In filing the petition, Minnesota joins 19 other states plus Washington, D.C. in the call for a review.
At issue is a federal Fifth Circuit court decision in a case led by Texas against the federal government over the constitutionality of the ACA's controversial individual mandate, which requires U.S. citizens to either purchase health insurance or pay a fine. Attorneys general for Texas and 20 other states argued in the suit that the mandate violates the constitution and thus requires the ACA to be repealed.
In a recent split vote, the Fifth Circuit upheld a lower court ruling that found the mandate to be unconstitutional as a result of Congress's 2017 decision to lower the fine associated with it to $0. The mandate had previously been defended in a separate federal suit as a tax, according to court documents, but could no longer be considered as such if it did not generate revenue.
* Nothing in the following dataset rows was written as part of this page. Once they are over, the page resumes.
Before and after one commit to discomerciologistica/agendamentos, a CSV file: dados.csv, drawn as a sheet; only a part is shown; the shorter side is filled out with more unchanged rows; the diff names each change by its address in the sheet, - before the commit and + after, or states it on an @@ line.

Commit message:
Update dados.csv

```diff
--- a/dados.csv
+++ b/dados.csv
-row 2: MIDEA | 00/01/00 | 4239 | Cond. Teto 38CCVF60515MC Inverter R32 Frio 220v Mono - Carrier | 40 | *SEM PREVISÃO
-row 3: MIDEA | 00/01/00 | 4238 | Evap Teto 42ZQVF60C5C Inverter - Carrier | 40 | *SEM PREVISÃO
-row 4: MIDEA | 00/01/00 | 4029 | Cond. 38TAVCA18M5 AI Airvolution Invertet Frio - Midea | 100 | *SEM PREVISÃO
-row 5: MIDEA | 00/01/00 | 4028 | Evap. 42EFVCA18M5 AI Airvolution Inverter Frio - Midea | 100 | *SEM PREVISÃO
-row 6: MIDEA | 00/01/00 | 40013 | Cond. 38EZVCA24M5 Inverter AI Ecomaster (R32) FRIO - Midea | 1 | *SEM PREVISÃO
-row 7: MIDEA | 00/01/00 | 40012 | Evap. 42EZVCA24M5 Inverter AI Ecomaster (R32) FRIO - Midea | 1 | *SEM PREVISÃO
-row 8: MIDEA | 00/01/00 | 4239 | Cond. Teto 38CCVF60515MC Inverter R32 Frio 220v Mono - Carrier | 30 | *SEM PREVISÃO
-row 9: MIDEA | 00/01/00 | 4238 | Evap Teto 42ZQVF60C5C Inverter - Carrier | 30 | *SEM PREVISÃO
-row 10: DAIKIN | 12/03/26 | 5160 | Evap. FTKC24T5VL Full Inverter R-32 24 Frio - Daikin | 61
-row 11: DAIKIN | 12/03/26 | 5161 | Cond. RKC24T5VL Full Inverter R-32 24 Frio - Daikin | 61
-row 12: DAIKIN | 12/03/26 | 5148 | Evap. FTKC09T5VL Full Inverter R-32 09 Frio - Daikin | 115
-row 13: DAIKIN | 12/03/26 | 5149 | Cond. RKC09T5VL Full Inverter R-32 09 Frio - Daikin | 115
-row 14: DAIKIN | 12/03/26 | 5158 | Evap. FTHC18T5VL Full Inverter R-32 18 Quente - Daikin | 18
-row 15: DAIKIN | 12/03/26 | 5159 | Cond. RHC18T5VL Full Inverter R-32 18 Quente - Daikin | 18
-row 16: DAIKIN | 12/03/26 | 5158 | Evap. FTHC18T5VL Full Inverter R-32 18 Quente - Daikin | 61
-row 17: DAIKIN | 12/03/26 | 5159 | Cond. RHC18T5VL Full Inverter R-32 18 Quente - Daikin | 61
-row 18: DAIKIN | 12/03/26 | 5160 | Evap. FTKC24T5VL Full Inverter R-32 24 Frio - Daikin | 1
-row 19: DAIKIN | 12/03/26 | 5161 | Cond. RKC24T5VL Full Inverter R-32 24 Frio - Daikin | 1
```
The Fifth Circuit declined to rule on the constitutionality of the ACA's other provisions, which have been returned to a Texas district court for review.
In a statement, Ellison called the decision "illogical and chaotic" and asked the Supreme Court to review it instead.
"Affordable, high-quality health care is a human right. It’s essential to being able to afford your life and live with dignity and respect," he said, vowing to "defend that human right."
According to Ellison's office, approximately 212,000 low-income Minnesotans whose families became eligible for Medicare through the ACA's expansion of that program could lose their coverage if the act is repealed altogether. A further 82,000 enrolled in the ACA's Basic Health program, which provides coverage for low-wage workers whose employers do not provide health insurance, could meet the same fate.
Were the act to be repealed, Ellison's office said that approximately 2.3 million Minnesotans with pre-existing conditions could see their premiums skyrocket or lose their coverage altogether.
The other states petitioning for a Supreme Court review of the decision are: California, Colorado, Connecticut, Delaware, Hawaii, Illinois, Iowa, Massachusetts, Michigan, Nevada, New Jersey, New York, North Carolina, Oregon, Rhode Island, Vermont, Virginia, and Washington.